· The NASDAQ returned 46% from the start of 2020. If you purchased at the peak of the recessionary period in mid-March, you would’ve made a return on investment of 85%.
· Meanwhile, the S&P500 only returned 17% from the start of 2020.
· The average price/earnings ratio for stocks in the NASDAQ was pushing 23
· The best performing stock that is in the S&P 500 and NASDAQ was Tesla, providing a 743% Return.

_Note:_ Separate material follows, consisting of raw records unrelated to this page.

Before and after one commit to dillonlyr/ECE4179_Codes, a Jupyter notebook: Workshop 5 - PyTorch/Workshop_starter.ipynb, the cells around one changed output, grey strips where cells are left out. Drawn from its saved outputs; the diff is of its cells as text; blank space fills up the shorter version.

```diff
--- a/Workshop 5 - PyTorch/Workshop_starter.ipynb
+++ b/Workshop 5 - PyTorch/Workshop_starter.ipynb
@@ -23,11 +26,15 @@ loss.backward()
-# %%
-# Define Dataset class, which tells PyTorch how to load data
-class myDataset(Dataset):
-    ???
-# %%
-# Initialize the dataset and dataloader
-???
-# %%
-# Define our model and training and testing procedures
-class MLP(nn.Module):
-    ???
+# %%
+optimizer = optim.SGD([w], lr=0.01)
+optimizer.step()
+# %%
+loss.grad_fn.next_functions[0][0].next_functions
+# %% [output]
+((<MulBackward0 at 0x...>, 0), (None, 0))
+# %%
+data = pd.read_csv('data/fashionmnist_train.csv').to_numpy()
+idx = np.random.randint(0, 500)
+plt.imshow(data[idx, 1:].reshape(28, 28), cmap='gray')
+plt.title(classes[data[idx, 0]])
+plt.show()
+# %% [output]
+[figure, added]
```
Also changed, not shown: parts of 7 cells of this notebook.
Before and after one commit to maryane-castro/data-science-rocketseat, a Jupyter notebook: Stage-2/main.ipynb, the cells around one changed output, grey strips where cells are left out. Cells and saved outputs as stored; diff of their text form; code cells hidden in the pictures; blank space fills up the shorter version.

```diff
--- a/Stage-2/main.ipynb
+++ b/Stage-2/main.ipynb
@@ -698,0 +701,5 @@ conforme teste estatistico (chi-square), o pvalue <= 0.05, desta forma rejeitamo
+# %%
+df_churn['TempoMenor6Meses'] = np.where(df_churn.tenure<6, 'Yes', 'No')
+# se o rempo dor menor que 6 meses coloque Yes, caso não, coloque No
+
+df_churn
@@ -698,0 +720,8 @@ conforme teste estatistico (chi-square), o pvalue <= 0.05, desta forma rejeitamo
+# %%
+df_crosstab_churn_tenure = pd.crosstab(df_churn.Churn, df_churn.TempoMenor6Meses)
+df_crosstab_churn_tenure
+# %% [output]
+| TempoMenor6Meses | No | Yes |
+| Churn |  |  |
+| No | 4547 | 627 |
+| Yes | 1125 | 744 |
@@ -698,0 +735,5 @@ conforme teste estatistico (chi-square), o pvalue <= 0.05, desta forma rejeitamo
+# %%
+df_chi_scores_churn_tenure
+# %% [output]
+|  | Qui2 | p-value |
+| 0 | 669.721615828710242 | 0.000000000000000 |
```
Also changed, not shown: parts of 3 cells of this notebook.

With that in mind, what are we expecting for stocks coming into 2021?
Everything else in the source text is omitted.